While it is relatively easy to identify stereotypical attitudes about gender held by, say, teachers, or stereotypical images transmitted through television, it is more difficult to establish a strong and direct link between such stereotypes and systematic discrimination experienced by groups to whom the stereotypes are applied (Pickering 1995). For example, to claim that there is a direct link between media representations and gender inequality involves a whole host of assumptions, not least that audiences are passive and fully accepting of the dominant gender stereotypes the all-powerful media communicate to them. In studies of media representations, the focus has shifted away from whether stereotypes of gender reflect the ‘reality’ of gendered experiences and identities. Instead, media representations are increasingly regarded as key ways in which understandings of gendered ‘reality’ are constructed, and attention is given to the processes through which audiences exercise power in actively negotiating meanings of the ‘text’ (the magazine, advertisement, film or television programme). ‘Depending on the socio-economic and cultural placings that media consumers already occupy, the text’s preferred interpretation may in certain instances be negotiated or refused altogether’ (Moores 1993: 6).
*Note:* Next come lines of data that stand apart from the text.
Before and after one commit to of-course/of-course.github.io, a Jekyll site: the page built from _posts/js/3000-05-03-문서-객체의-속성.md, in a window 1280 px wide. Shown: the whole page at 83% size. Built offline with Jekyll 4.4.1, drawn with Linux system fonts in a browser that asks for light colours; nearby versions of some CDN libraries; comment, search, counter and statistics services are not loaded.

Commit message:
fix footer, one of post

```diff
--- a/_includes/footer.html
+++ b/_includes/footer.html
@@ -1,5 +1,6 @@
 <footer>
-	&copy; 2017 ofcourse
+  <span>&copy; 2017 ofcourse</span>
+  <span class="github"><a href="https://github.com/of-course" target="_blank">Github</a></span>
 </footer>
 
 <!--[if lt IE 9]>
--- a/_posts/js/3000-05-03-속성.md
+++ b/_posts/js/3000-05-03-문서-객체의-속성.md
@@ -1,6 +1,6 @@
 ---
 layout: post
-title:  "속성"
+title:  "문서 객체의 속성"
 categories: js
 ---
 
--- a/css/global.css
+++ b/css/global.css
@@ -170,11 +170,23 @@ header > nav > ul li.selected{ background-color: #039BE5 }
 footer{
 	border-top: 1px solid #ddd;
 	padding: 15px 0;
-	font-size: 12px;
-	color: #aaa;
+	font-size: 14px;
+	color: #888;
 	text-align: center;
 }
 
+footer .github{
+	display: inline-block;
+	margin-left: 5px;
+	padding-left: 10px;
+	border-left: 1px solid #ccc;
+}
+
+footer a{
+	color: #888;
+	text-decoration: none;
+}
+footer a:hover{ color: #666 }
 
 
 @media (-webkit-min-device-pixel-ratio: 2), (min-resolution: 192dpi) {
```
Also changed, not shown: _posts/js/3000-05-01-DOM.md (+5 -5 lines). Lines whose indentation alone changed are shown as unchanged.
The issue of power in relation to stereotyping is also addressed by Jenkins (2000), whose discussion is framed in terms of social processes of group categorisation. Jenkins points out that some groups have greater power to make categorisations than others, and to generate consequences of their categorisations. If repeated and reinforced across different contexts, such categorisations are ‘crucial in setting the limits to possibility’ for those so defined. ‘The effective categorisation of a group of people by a more powerful Other is thus never “just” a matter of classification . . . As an intervention in that group’s social world it will to an extent and in ways that are content-specific, change that world and the experience of those living in it; in other words, it has consequences’ (2000: 21–2, original emphasis)
Source: Fifty Key Concepts in Gender Studies Jane Pilcher and Imelda Whelehan Sage Publications, 2004
Pickering (2001) provides a critical assessment of the concept of stereotyping from the perspective of sociology and media studies, and links it closely to the concept of the Other. A classic review of gender stereotyping in education is provided by Delamont (1990), although see Paechter (1998) for more recent evidence. A report by the European Commission (1999) provides an analytical overview of European media research on gender portrayal, and includes many references to British evidence.